I am very excited about the International Violin Competition of Indianapolis because I will have the opportunity to go to Indianapolis to hear the final round of the competition and write about it for Strings and the American Record Guide. The competition begins on September 3, and all the rounds will be broadcast in real time over the web through the competition website.
Though I don't like "competition" as a rule when it comes to music, some of my most interesting experiences, musical and otherwise, happened at an international flute competition in Budapest, Hungary. I went to Budapest to play in the competition in September of 1980, between a summer orchestral job in Graz, Austria, and a job that I was going to begin at the end of September in Schladming, Austria.
Hungary was still a communist country in 1980, and its currency was "soft," meaning you could convert currency from Western Europe into forins, but you couldn't convert forins back into Western European currency. I didn't know anything about this at the time, so I converted nearly all my cash (it wasn't much) into forins, and had a blast in Budapest buying music (it was really cheap) and eating in restaurants. When it was time to leave Budapest I had what amounted to $35.00 tucked in a hiding place in my wallet, and that was the only way I could take the train from the Hungarian border to my destination in Austria.
All the flutists who played in the competition stayed in the same dormitory. There were people from all over the world, and I found that the people from Eastern Europe were particularly friendly. German was the common language then, but there were a bunch of people who were excited to speak in English. I remember one flutist from Budapest invited me to her house, which was palatial. Her father was some kind of party official, and she lived a rather charmed life. I also visited with a violinist friend named Maria Vermus who taught at the music academy in Budapest and was not connected with the party. She was a great violinist, one of finest I have ever heard, but even with a teaching position at a fine school she lived in near poverty.

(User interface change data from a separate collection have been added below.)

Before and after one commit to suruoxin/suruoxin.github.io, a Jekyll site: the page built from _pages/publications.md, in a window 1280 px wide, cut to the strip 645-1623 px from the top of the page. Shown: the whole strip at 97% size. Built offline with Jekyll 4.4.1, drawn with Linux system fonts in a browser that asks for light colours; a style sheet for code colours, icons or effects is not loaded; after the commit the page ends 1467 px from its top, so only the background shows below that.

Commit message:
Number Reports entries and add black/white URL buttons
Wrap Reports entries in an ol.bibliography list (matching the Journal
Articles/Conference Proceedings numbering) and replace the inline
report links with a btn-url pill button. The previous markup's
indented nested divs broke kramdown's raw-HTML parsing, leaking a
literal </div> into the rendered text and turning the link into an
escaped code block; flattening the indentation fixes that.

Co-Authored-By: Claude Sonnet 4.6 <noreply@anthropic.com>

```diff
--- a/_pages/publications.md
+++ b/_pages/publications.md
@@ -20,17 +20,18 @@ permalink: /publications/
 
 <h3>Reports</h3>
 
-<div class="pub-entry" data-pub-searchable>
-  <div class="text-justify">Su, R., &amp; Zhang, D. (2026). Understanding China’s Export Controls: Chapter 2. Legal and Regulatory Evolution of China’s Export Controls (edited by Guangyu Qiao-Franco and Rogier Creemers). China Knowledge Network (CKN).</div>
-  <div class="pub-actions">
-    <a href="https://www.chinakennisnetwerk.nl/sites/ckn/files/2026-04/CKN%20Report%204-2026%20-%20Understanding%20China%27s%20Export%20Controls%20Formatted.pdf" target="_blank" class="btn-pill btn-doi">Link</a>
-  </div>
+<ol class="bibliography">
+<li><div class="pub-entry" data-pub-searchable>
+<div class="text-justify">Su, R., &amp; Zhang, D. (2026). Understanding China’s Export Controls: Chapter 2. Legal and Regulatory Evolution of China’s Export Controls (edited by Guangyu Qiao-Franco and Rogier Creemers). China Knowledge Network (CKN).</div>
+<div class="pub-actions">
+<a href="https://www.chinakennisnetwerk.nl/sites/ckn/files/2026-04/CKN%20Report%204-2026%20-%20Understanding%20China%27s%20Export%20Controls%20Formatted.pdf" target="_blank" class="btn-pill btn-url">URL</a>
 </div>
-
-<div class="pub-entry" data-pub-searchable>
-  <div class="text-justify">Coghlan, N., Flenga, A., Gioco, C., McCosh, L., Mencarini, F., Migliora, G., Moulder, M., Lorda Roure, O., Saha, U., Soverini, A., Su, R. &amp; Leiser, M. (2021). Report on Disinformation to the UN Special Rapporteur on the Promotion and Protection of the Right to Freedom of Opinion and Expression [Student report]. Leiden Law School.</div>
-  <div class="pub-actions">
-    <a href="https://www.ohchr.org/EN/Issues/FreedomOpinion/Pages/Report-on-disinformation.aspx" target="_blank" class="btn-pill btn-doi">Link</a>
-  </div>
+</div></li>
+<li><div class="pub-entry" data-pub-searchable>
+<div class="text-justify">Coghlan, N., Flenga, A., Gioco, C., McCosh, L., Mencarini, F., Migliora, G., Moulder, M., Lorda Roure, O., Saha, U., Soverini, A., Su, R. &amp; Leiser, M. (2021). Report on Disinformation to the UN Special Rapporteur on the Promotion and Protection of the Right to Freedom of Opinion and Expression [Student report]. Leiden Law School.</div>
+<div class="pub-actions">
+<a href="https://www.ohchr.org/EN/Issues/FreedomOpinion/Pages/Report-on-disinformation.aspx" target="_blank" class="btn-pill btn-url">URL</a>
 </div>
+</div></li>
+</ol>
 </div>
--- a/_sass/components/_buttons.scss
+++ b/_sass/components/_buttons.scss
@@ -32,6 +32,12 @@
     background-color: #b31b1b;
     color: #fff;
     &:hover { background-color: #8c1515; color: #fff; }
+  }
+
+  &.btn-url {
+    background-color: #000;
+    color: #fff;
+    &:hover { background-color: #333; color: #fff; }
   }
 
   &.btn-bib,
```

The first round of the competition consisted of one of the Bach Sonatas for flute and continuo (the C major, E minor, or E major--I chose the E major). I remember reading through the piece with the harpsichordist who played for everyone in the competition, and then meeting another harpsichordist, a student at the Academy named Geza, who was very eager to talk (in English) about my rather funky (now it would be considered historically-informed performance practice) way of playing Bach. He also wanted to talk about Western philosophy and play some sonatas together. Geza brought up all kinds of things that I had never thought about like the different national styles in Bach's writing for flute.
When I heard the Italian flutist Massimo Merceli play the C major Bach Sonata, I understood exactly what the Italian style, as explained to me by Geza, was all about. Massimo played beautifully, but he didn't make it past the preliminary round. When it was time for me to play I completely re-thought my E major Sonata, and I played it in the Italian style. I had a wonderful time pIaying, and was really happy to have gotten new musical insights from Geza, the Hungarian harpsichordist, and from hearing one of my fellow competitors play in a way that was truly beautiful. I didn't make it into the semi-final round either. Maybe the judges, who I believe were mostly French, didn't particularly like the Italian style of playing Bach. Who knows.
I had a great time in Budapest after the prelimary round was over. I can't remember who won the competition, but I do know that Massimo, who played in a way that really meant something, has a career as a soloist now.